"There are so many rumours that we cannot comment on anything until we have checked the reports out ourselves," said a Foreign Office spokesman. In recent days a report has circulated in Moscow suggesting that the Chechens wanted payment for each body, while another said that they were using them as leverage to secure the release of a Chechen jailed in Grozny. Deborah Hickey, sister, of one of the victims, said it would be a great relief for their families if the bodies were recovered and brought home.
The engineers - Darren Hickey, Rudolf Petschi, Peter Kennedy and Stanley Shaw, the New Zealander - were abducted in October after going to Chechnya to install a mobile telephone system, despite Foreign Office warnings that the area was unsafe because of a rash of kidnappings. Their severed heads were found on 8 December.
Chechen officials and others have linked a notorious bandit and leader of a radical Wahhabi hostage-taking group, Arbi Barayev, to the kidnappings, but he has yet to be caught. Barayev, who is in his 20s, was shot several months ago, and is now on crutches.
The killings of the engineers caused revulsion and outrage in Britain and New Zealand, because of their savagery and because Chechens rarely assassinate foreign hostages.
But captives in the Caucasus have long been subjected to brutality.
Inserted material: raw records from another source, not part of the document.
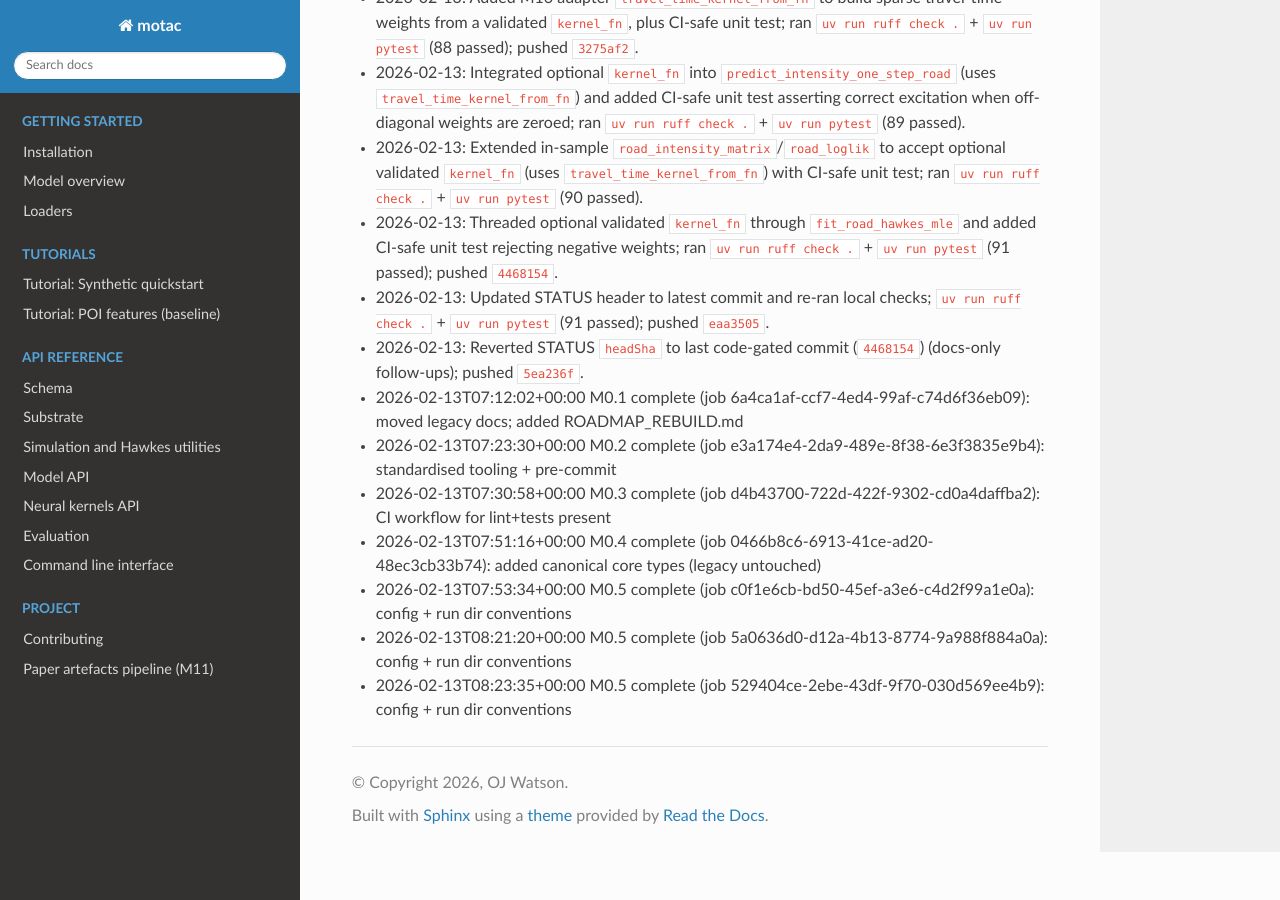
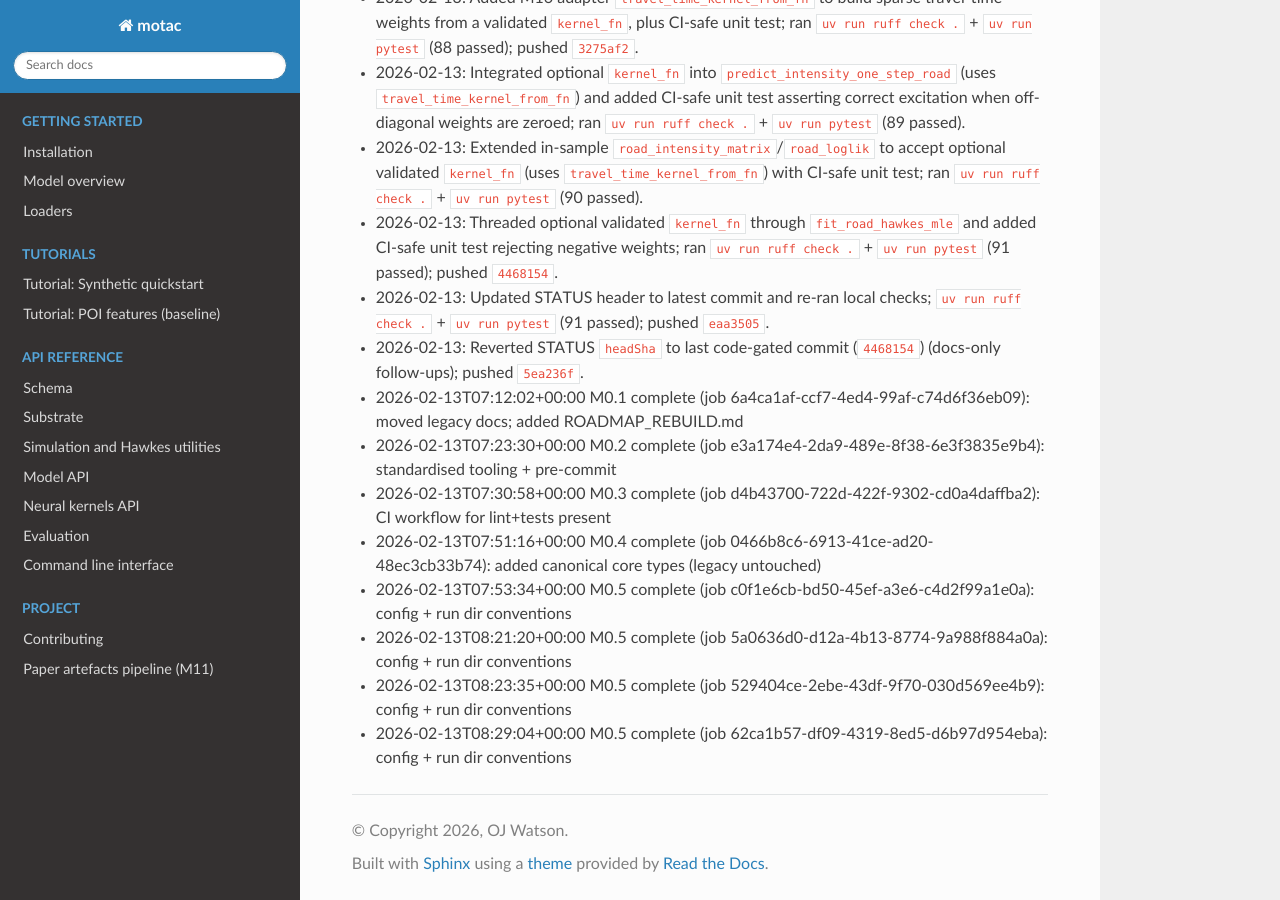
Before and after one commit to OJWatson/motac, a Sphinx documentation site: the page built from docs/WORKLOG.md, in a window 1280 px wide and 900 px high, scrolled down 3439 px. Built offline with Sphinx 7.4.7 and the Read the Docs theme 3.1.0, drawn with Linux system fonts in a browser that asks for light colours.

Commit message:
feat: add config + run directory conventions

```diff
--- a/docs/WORKLOG.md
+++ b/docs/WORKLOG.md
@@ -68,3 +68,4 @@ Guidelines:
 - 2026-02-13T07:53:34+00:00 M0.5 complete (job c0f1e6cb-bd50-45ef-a3e6-c4d2f99a1e0a): config + run dir conventions
 - 2026-02-13T08:21:20+00:00 M0.5 complete (job 5a0636d0-d12a-4b13-8774-9a988f884a0a): config + run dir conventions
 - 2026-02-13T08:23:35+00:00 M0.5 complete (job 529404ce-2ebe-43df-9f70-030d569ee4b9): config + run dir conventions
+- 2026-02-13T08:29:04+00:00 M0.5 complete (job 62ca1b57-df09-4319-8ed5-d6b97d954eba): config + run dir conventions
```
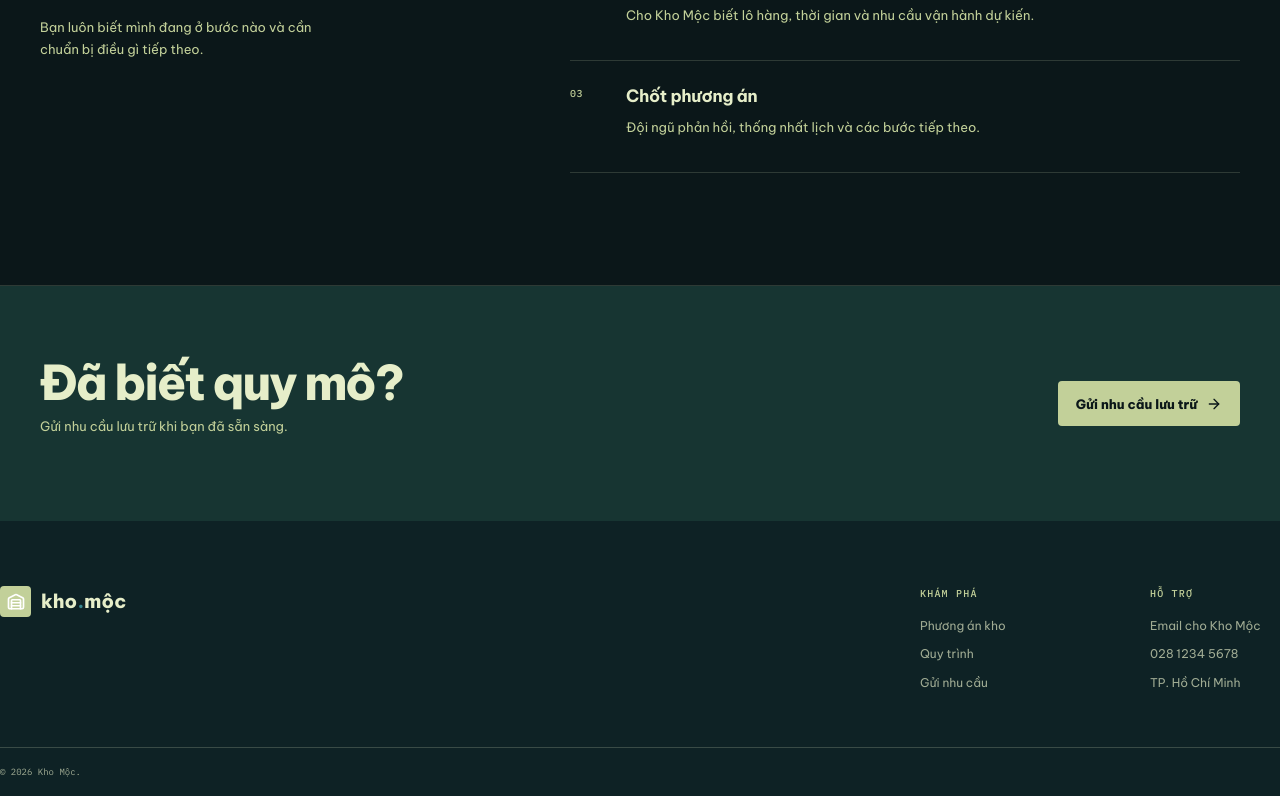
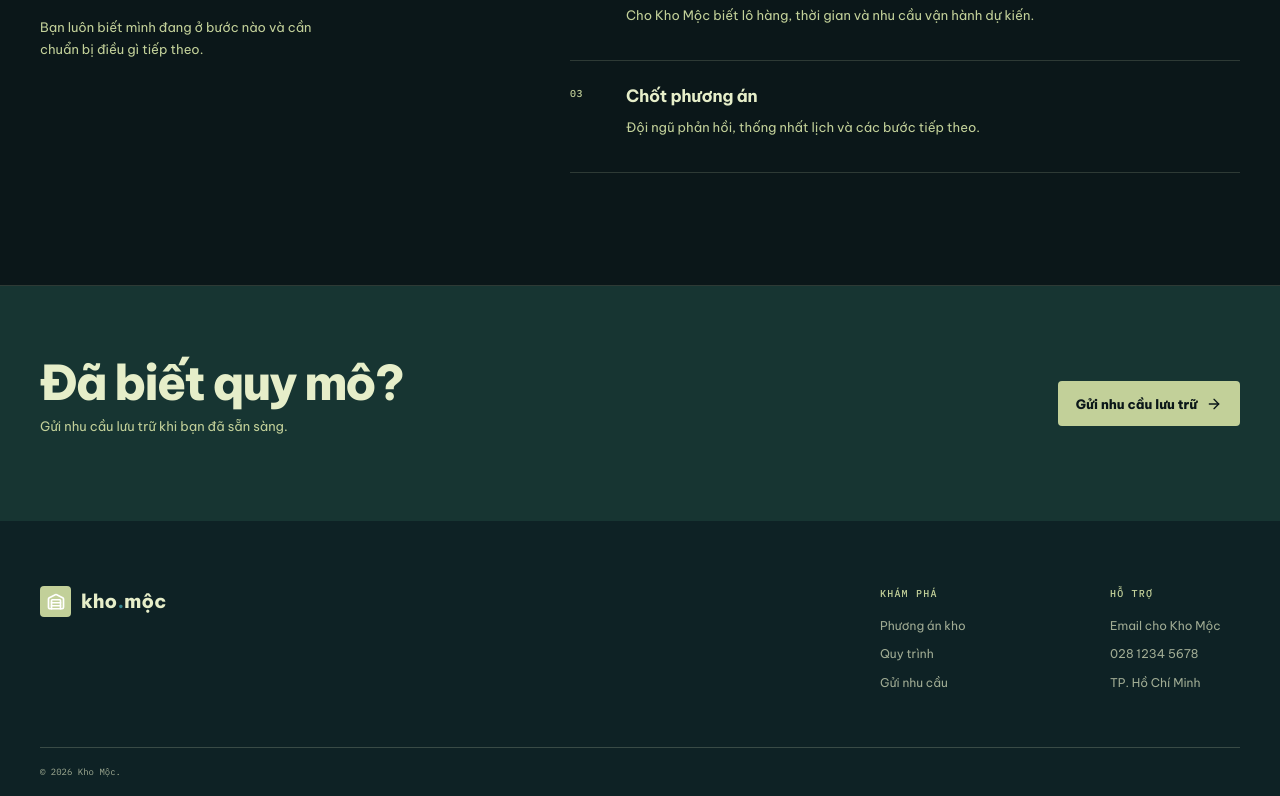
Before and after one commit to levihoccode/self-storage, a React (Vite) app in the folder frontend/: page / in a window 1280 px wide. Shown: the part 1977-2773 px from the top of the page. Built offline with nearby package versions, Linux system fonts and the light colour scheme.

Commit message:
refactor(fe): replace tailwind container with explicit page width

```diff
--- /dev/null
+++ b/frontend/src/app/layout.ts
@@ -0,0 +1,10 @@
+/**
+ * The page-width rule the prototype has always used: 1200px with 24px desktop
+ * gutters, 600px with 16px mobile gutters.
+ *
+ * It is an explicit utility rather than Tailwind's `container` class because
+ * that class adds its own breakpoint max-widths (up to 1536px) and silently
+ * widens every shell that uses it.
+ */
+export const PAGE_CONTAINER =
+  "mx-auto w-[min(1200px,calc(100%-48px))] max-[760px]:w-[min(100%-32px,600px)]";
--- a/frontend/src/components/layout/PublicFooter.tsx
+++ b/frontend/src/components/layout/PublicFooter.tsx
@@ -1,4 +1,5 @@
 import { Navigate } from "../../app/types";
+import { PAGE_CONTAINER } from "../../app/layout";
 import { Brand } from "../ui/Brand";
 
 const footerLink =
@@ -7,7 +8,9 @@ const footerLink =
 export function PublicFooter({ navigate }: { navigate: Navigate }) {
   return (
     <footer className="bg-[var(--footer-surface)] text-ink transition-colors duration-[280ms] ease">
-      <div className="container flex justify-between gap-20 pb-[55px] pt-[65px] max-[760px]:block max-[760px]:pb-[35px] max-[760px]:pt-[50px]">
+      <div
+        className={`${PAGE_CONTAINER} flex justify-between gap-20 pb-[55px] pt-[65px] max-[760px]:block max-[760px]:pb-[35px] max-[760px]:pt-[50px]`}
+      >
         <div>
           <Brand onClick={() => navigate("/")} />
         </div>
@@ -40,7 +43,9 @@ export function PublicFooter({ navigate }: { navigate: Navigate }) {
           </div>
         </div>
       </div>
-      <div className="container flex items-center justify-between gap-4 border-t border-[#e6eec933] py-[17px] font-mono text-[9px] text-[var(--footer-muted)] max-[760px]:block">
+      <div
+        className={`${PAGE_CONTAINER} flex items-center justify-between gap-4 border-t border-[#e6eec933] py-[17px] font-mono text-[9px] text-[var(--footer-muted)] max-[760px]:block`}
+      >
         <span>© 2026 Kho Mộc.</span>
       </div>
     </footer>
--- a/frontend/src/components/layout/PublicHeader.tsx
+++ b/frontend/src/components/layout/PublicHeader.tsx
@@ -1,6 +1,7 @@
 import { useEffect, useState } from "react";
 import { ArrowRight, Menu, X } from "lucide-react";
 import { Navigate, View } from "../../app/types";
+import { PAGE_CONTAINER } from "../../app/layout";
 import { Brand } from "../ui/Brand";
 import type { Theme } from "../ui/ThemeToggle";
 import { ThemeToggle } from "../ui/ThemeToggle";
@@ -45,7 +46,7 @@ export function PublicHeader({
       }`}
     >
       <div
-        className={`container flex min-h-[68px] items-center justify-between px-6 max-[760px]:px-4 ${isScrolled ? "min-h-[56px]" : ""}`}
+        className={`${PAGE_CONTAINER} flex min-h-[68px] items-center justify-between ${isScrolled ? "min-h-[56px]" : ""}`}
       >
         <Brand onClick={() => go("/")} compact={isScrolled} />
         <button
--- a/frontend/src/pages/BrowsePage.tsx
+++ b/frontend/src/pages/BrowsePage.tsx
@@ -1,6 +1,7 @@
 import { useState } from "react";
 import { ArrowRight, ChevronDown, Filter, MapPin } from "lucide-react";
 import { Navigate } from "../app/types";
+import { PAGE_CONTAINER } from "../app/layout";
 import { facilities, formatPrice, UnitType, unitTypes } from "../mocks/catalog";
 import { UnitCard } from "../components/domain/UnitCard";
 import { UnitDetailsDialog } from "../components/domain/UnitDetailsDialog";
@@ -28,7 +29,7 @@ export function BrowsePage({ navigate }: { navigate: Navigate }) {
   return (
     <>
       <section className="border-b border-border bg-background pb-[52px] pt-[62px] text-ink min-[761px]:pb-[68px] min-[761px]:pt-[78px]">
-        <div className="container">
+        <div className={PAGE_CONTAINER}>
           <div>
             <h1 className="m-0 text-[clamp(42px,6vw,66px)] font-bold leading-[1.03] tracking-[-0.045em] text-ink">
               Chọn phương án
@@ -42,7 +43,7 @@ export function BrowsePage({ navigate }: { navigate: Navigate }) {
         </div>
       </section>
       <section className="bg-background py-[clamp(80px,10vw,120px)]">
-        <div className="container">
+        <div className={PAGE_CONTAINER}>
           <div className="flex items-center justify-between gap-[25px] border-b border-border pb-5 max-[760px]:block">
             <div className="flex items-center gap-2 text-[12px] font-extrabold text-ink">
               <Filter size={17} className="text-accent" />
--- a/frontend/src/pages/LandingPage.tsx
+++ b/frontend/src/pages/LandingPage.tsx
@@ -10,9 +10,9 @@ import {
   Search,
 } from "lucide-react";
 import { Navigate } from "../app/types";
+import { PAGE_CONTAINER as CONTAINER } from "../app/layout";
 import { facilities, formatPrice, unitTypes } from "../mocks/catalog";
 
-const CONTAINER = "mx-auto w-[min(1200px,calc(100%-48px))] max-[760px]:w-[min(100%-32px,600px)]";
 const THEME_TRANSITION =
   "transition-[background-color,color,border-color,box-shadow] duration-[280ms] ease";
 const LANDING_BUTTON =
--- a/frontend/src/pages/RequestPage.tsx
+++ b/frontend/src/pages/RequestPage.tsx
@@ -1,6 +1,7 @@
 import { FormEvent, useState } from "react";
 import { ArrowLeft, ArrowRight, LockKeyhole } from "lucide-react";
 import { Navigate } from "../app/types";
+import { PAGE_CONTAINER } from "../app/layout";
 import { facilities, unitTypes } from "../mocks/catalog";
 import { FormField, SelectField } from "../components/ui/FormField";
 import { SuccessState } from "../components/ui/SuccessState";
@@ -33,7 +34,9 @@ export function RequestPage({ navigate }: { navigate: Navigate }) {
     );
   return (
     <section className={FORM_PAGE}>
-      <div className="container grid grid-cols-[0.8fr_1.2fr] items-start gap-[76px] max-[760px]:grid-cols-1">
+      <div
+        className={`${PAGE_CONTAINER} grid grid-cols-[0.8fr_1.2fr] items-start gap-[76px] max-[760px]:grid-cols-1`}
+      >
         <div className="pt-[5px]">
           <button
             className="mb-[58px] inline-flex items-center gap-2 border-0 bg-transparent p-0 text-[12px] font-bold text-muted hover:text-brand max-[760px]:mb-11"
```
Three days after the discovery of the men's murders, a French UN refugee aid worker, Vincent Cochetel, was freed in a raid by Russian security forces in neighbouring Ingushetia.Reuse content